“Once you build that level of trust, they will begin to go to you with problems, which brings significant value to the sponsor,” Dan says. “After years of working in plants, I know almost every piece of equipment and can quickly tell if something isn’t right. For example, prior to the transfer of a validation batch, I noticed the operator didn’t have the cam lock properly fashioned onto the bottom valve, and they were about to try to transfer a batch. When that happens, it means losing the batch. I told him to check the cam lock on the bottom of the reactor, and after checking it he thanked me.”

The fact is, even if the batch uses cheap raw materials, rescheduling it or having a delay in a clinical trial is incredibly expensive. Having an experienced set of eyes to help you get it right the first time is a huge money saver.

Budget and Planning

For smaller biotech companies operating on a limited budget, the decision to bring in a person-in-plant should be carefully planned to determine where an expert set of eyes would be most valuable. Look at the risks involved with the type of production and decide whether there is a benefit. Putting together a simple drug substance probably doesn’t require that oversight, but if it’s a process such as crystallization or filtration with several days of heavy product manipulation, it often pays to have that outside perspective.

“When it comes to things like launching stock material, process validation, or critical clinical batch manufacture, where enormous oversight is needed, having a person-in-plant should be worked into the budget,” says Brian Lihou, head of operations at DSI.
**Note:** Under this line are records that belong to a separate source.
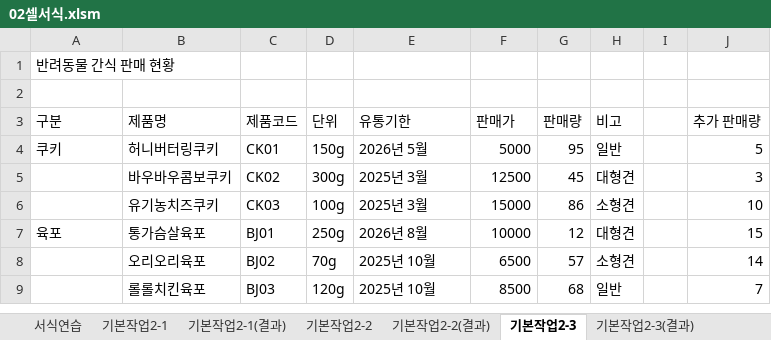
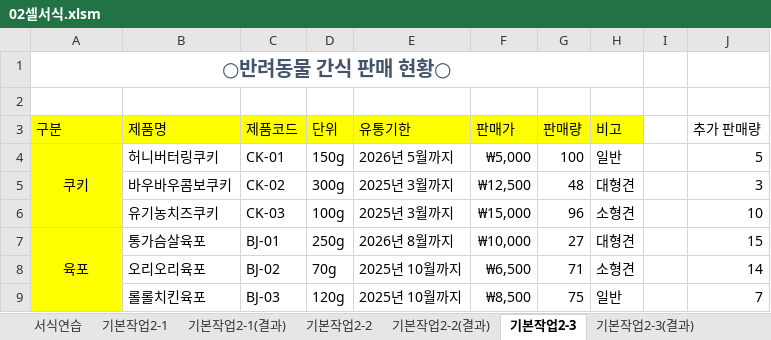
Before and after one commit to jx007s/AGI_EXCEL_2026_10, an Excel workbook: 이론/02셀서식.xlsm, sheet 기본작업2-3, drawn as a sheet; only a part is shown; values as stored, in another font and other column widths than the file's, no borders; the diff covers the shown part only; the diff names each change by its address in the sheet, - before the commit and + after, or states it on an @@ line.

```diff
--- a/이론/02셀서식.xlsm (sheet 기본작업2-3)
+++ b/이론/02셀서식.xlsm (sheet 기본작업2-3)
-A1 (구분): 반려동물 간식 판매 현황
+A1 (구분): ○반려동물 간식 판매 현황○
@@ A1 bold: off → on, text colour: black → #44546A, text size: larger, alignment: left → center @@
+A1:H1 merged
-A3:H3 fill: none
+A3:H3 fill: #FFFF00
-A4:A9 fill: none
+A4:A9 fill: #FFFF00
-A4 alignment: left
+A4 alignment: center
+A4:A6 merged
-C4 (제품코드): CK01
+C4 (제품코드): CK-01
-E4 (유통기한): 2026년 5월
+E4 (유통기한): 2026년 5월까지
-F4 (판매가): 5000
+F4 (판매가): ₩5,000
-G4 (판매량): 95
+G4 (판매량): 100
-C5 (제품코드): CK02
+C5 (제품코드): CK-02
-E5:E6 (유통기한): 2025년 3월
+E5:E6 (유통기한): 2025년 3월까지
-F5 (판매가): 12500
+F5 (판매가): ₩12,500
-G5 (판매량): 45
+G5 (판매량): 48
-C6 (제품코드): CK03
+C6 (제품코드): CK-03
-F6 (판매가): 15000
+F6 (판매가): ₩15,000
-G6 (판매량): 86
+G6 (판매량): 96
-A7 alignment: left
+A7 alignment: center
+A7:A9 merged
-C7 (제품코드): BJ01
+C7 (제품코드): BJ-01
-E7 (유통기한): 2026년 8월
+E7 (유통기한): 2026년 8월까지
-F7 (판매가): 10000
+F7 (판매가): ₩10,000
-G7 (판매량): 12
+G7 (판매량): 27
-C8 (제품코드): BJ02
+C8 (제품코드): BJ-02
-E8:E9 (유통기한): 2025년 10월
+E8:E9 (유통기한): 2025년 10월까지
-F8 (판매가): 6500
+F8 (판매가): ₩6,500
-G8 (판매량): 57
+G8 (판매량): 71
-C9 (제품코드): BJ03
+C9 (제품코드): BJ-03
-F9 (판매가): 8500
+F9 (판매가): ₩8,500
-G9 (판매량): 68
+G9 (판매량): 75
```
Also changed, not shown: 25 edited cells, cell formats and merged cells elsewhere in this sheet, 자주출제되는_함수사전/논리.xlsm, 2 other files.
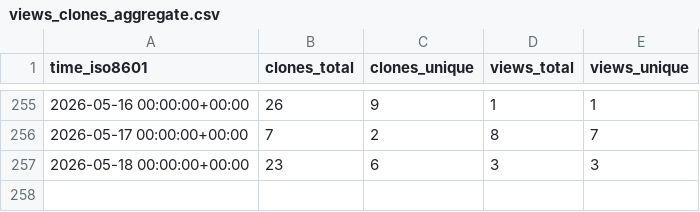
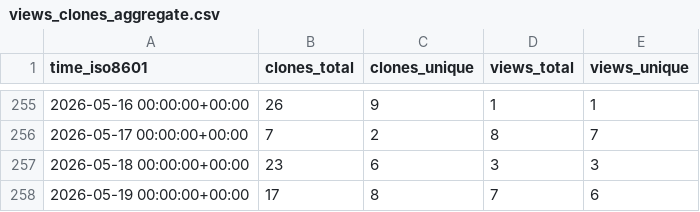
Before and after one commit to habahabai/mailstorm, a CSV file: habahabai/mailstorm/ghrs-data/views_clones_aggregate.csv, drawn as a sheet; only a part is shown, gaps mark what is left out.

```diff
--- a/habahabai/mailstorm/ghrs-data/views_clones_aggregate.csv
+++ b/habahabai/mailstorm/ghrs-data/views_clones_aggregate.csv
@@ -257 +257,2 @@ time_iso8601,clones_total,clones_unique,views_total,views_unique
 2026-05-18 00:00:00+00:00,23,6,3,3
+2026-05-19 00:00:00+00:00,17,8,7,6
```
Also changed, not shown: 1 other file.
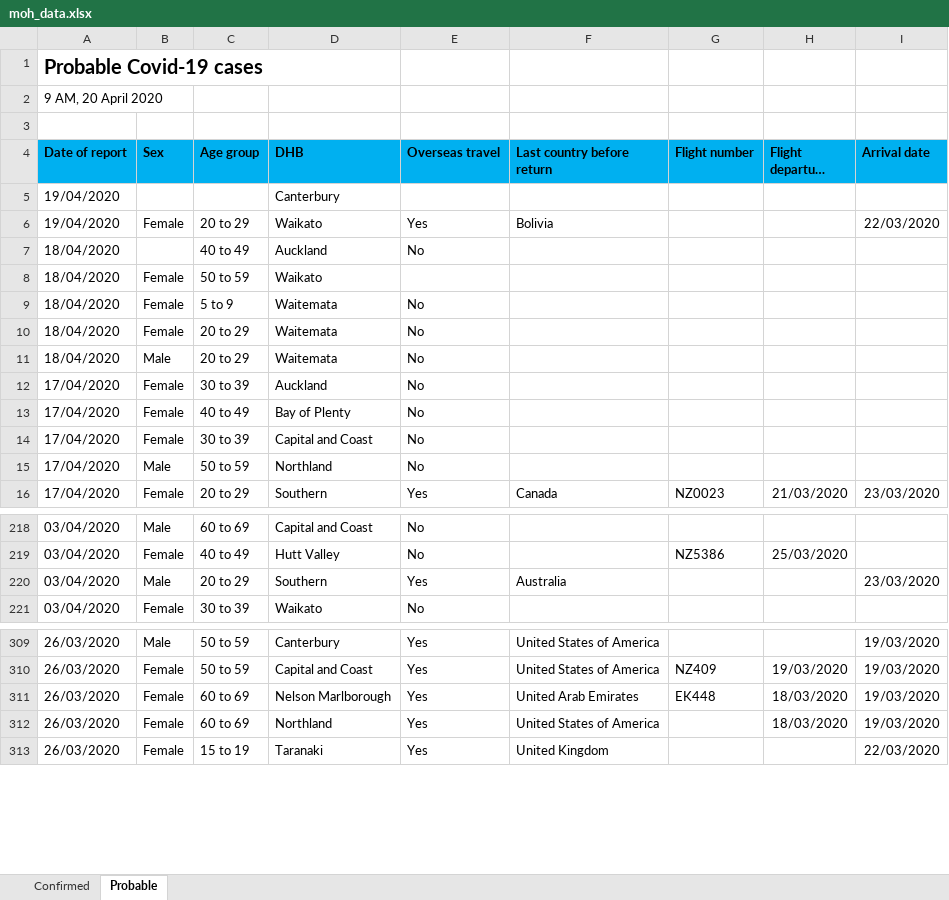
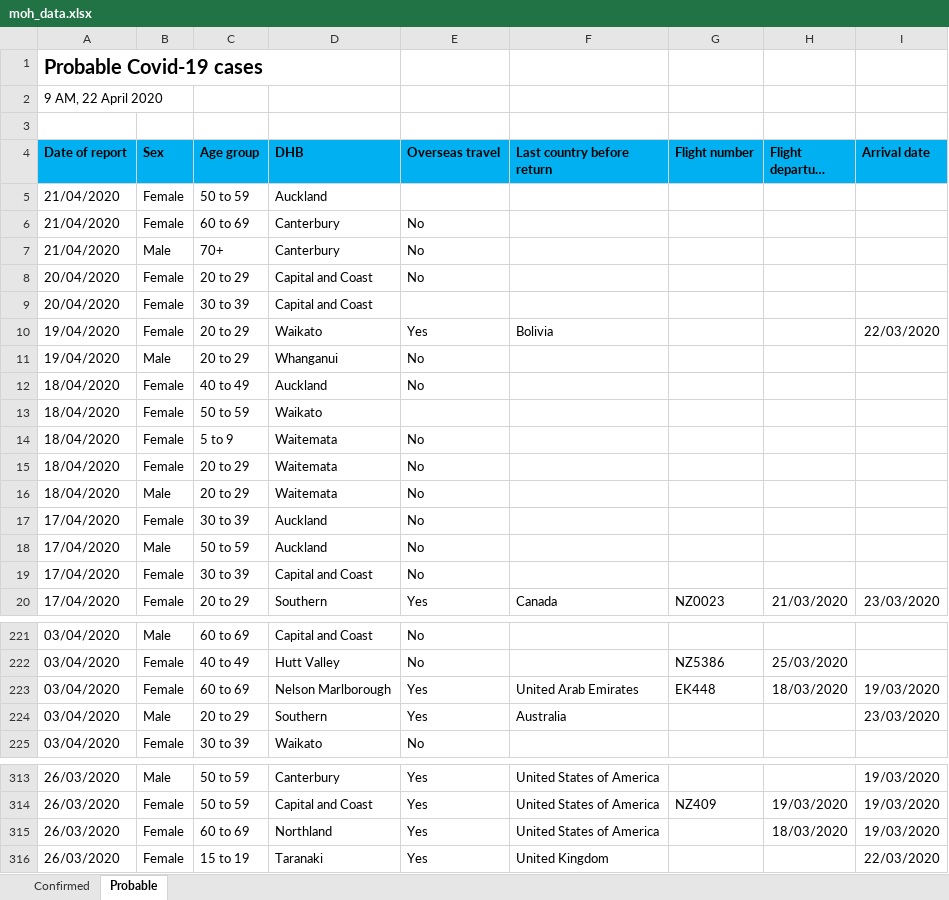
Before and after one commit to MattSkiff/covid19_nz_data, an Excel workbook: moh_data.xlsx, sheet Probable, drawn as a sheet; only a part is shown, gaps mark what is left out; long unchanged cells end in …; values as stored, in another font and other column widths than the file's, no borders; removed rows and columns are numbered as before the commit, all else as after; the diff covers the shown part only; the diff names each change by its address in the sheet, - before the commit and + after, or states it on an @@ line.

```diff
--- a/moh_data.xlsx (sheet Probable)
+++ b/moh_data.xlsx (sheet Probable)
-A2 (Date of report): 9 AM, 20 April 2020
+A2 (Date of report): 9 AM, 22 April 2020
-row 5: 19/04/2020 |  |  | Canterbury
+row 5: 21/04/2020 | Female | 50 to 59 | Auckland
+row 6: 21/04/2020 | Female | 60 to 69 | Canterbury | No
+row 7: 21/04/2020 | Male | 70+ | Canterbury | No
+row 8: 20/04/2020 | Female | 20 to 29 | Capital and Coast | No
+row 9: 20/04/2020 | Female | 30 to 39 | Capital and Coast
+row 11: 19/04/2020 | Male | 20 to 29 | Whanganui | No
-B12 (Sex): (empty)
+B12 (Sex): Female
-B18 (Sex): Female
+B18 (Sex): Male
-C18 (Age group): 40 to 49
+C18 (Age group): 50 to 59
-D18 (DHB): Bay of Plenty
+D18 (DHB): Auckland
-row 15: 17/04/2020 | Male | 50 to 59 | Northland | No
+row 223: 03/04/2020 | Female | 60 to 69 | Nelson Marlborough | Yes | United Arab Emirates | EK448 | 18/03/2020 | 19/03/2020
-row 311: 26/03/2020 | Female | 60 to 69 | Nelson Marlborough | Yes | United Arab Emirates | EK448 | 18/03/2020 | 19/03/2020
```
Also changed, not shown: 1 added row, 2 removed rows and 12 edited cells elsewhere in this sheet, sheet Confirmed, 4 other files.
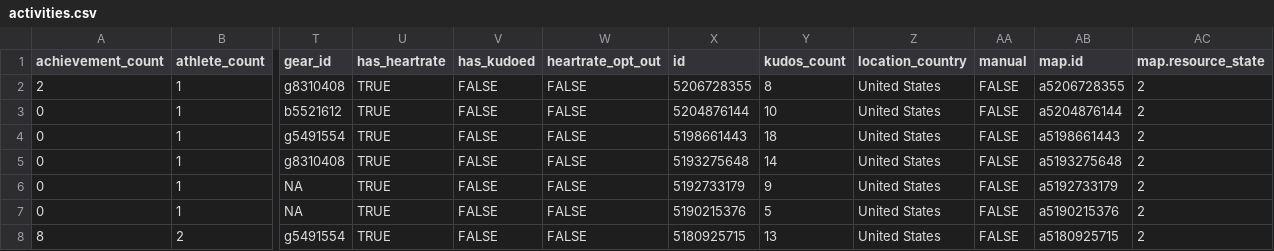
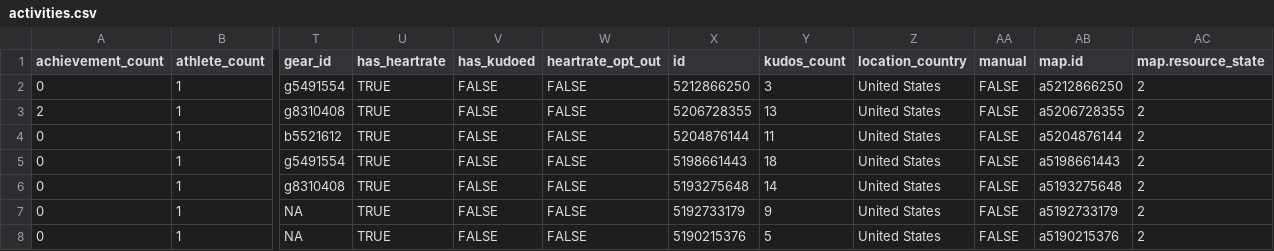
Before and after one commit to kelly-sovacool/strava, a CSV file: data/raw/activities.csv, drawn as a sheet; only a part is shown, gaps mark what is left out; the shorter side is filled out with more unchanged rows; addresses are those after the commit; rows hold the shown columns only; the diff names each change by its address in the sheet, - before the commit and + after, or states it on an @@ line.

```diff
--- a/data/raw/activities.csv
+++ b/data/raw/activities.csv
+row 2: 0 | 1 | g5491554 | TRUE | FALSE | FALSE | 5212866250 | 3 | United States | FALSE | a5212866250 | 2
-Y3 (kudos_count): 8
+Y3 (kudos_count): 13
-Y4 (kudos_count): 10
+Y4 (kudos_count): 11
```
Also changed, not shown: data/processed/summary.csv, 34 other files.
Planning is important to managing the budget, Dan says. Decide when you want that oversight on-site and what you want to see. Your external person-in-plant consultant might fly to a site, but during that time they could be working on other projects if key processes are well spaced out, and that can save the client a lot of money.

Adding Value

The role of the person-in-plant goes beyond providing oversight at the manufacturing site. An experienced drug substance consultant can also provide a point of view on physical chemistry processes taking place – both the good and the bad.

“When I’m returning from a site visit, I start to document observations while they are fresh in my mind,” Dan says. “That might be concerns I have about batches I observed that weren’t a problem at the time, but could become a problem in the future, such as slower-than-expected filtration or product consistency, and to recommend some change control or remediation steps.”

Brian adds that it’s also important to highlight what worked well. For example, there might be a facilities mechanic who goes above and beyond to keep the process moving forward. “These are all things that have to be in a well-rounded site wrap-up report,” Brian notes.

One important consideration for any observer is to recognize that processes might not always be the same for every production cycle.

“I was watching a validation campaign once where the operators from one night to the next did the batch transfer completely differently through the same equipment,” Dan says. “My jaw dropped and we had some talks with the plant later about the pros and cons, but it made me realize that things aren’t always the same every time you go into production. It’s important to be cognizant of that, but also to realize that the folks on the floor who are running the process, the person who’s writing your batch record, and the analyst handling your in-process controls all want to do a good job. So as an observer, it’s important to treat them well. If you have to reprimand anyone, blame the plant manager, never the person who is turning the wrench for you at 3 a.m.”

Understanding the challenges plant operators face, being empathetic to what they often have to sacrifice to get the production process done on schedule, and developing mutual understanding is all part of building an effective, long-lasting, and trusted relationship with the CMO.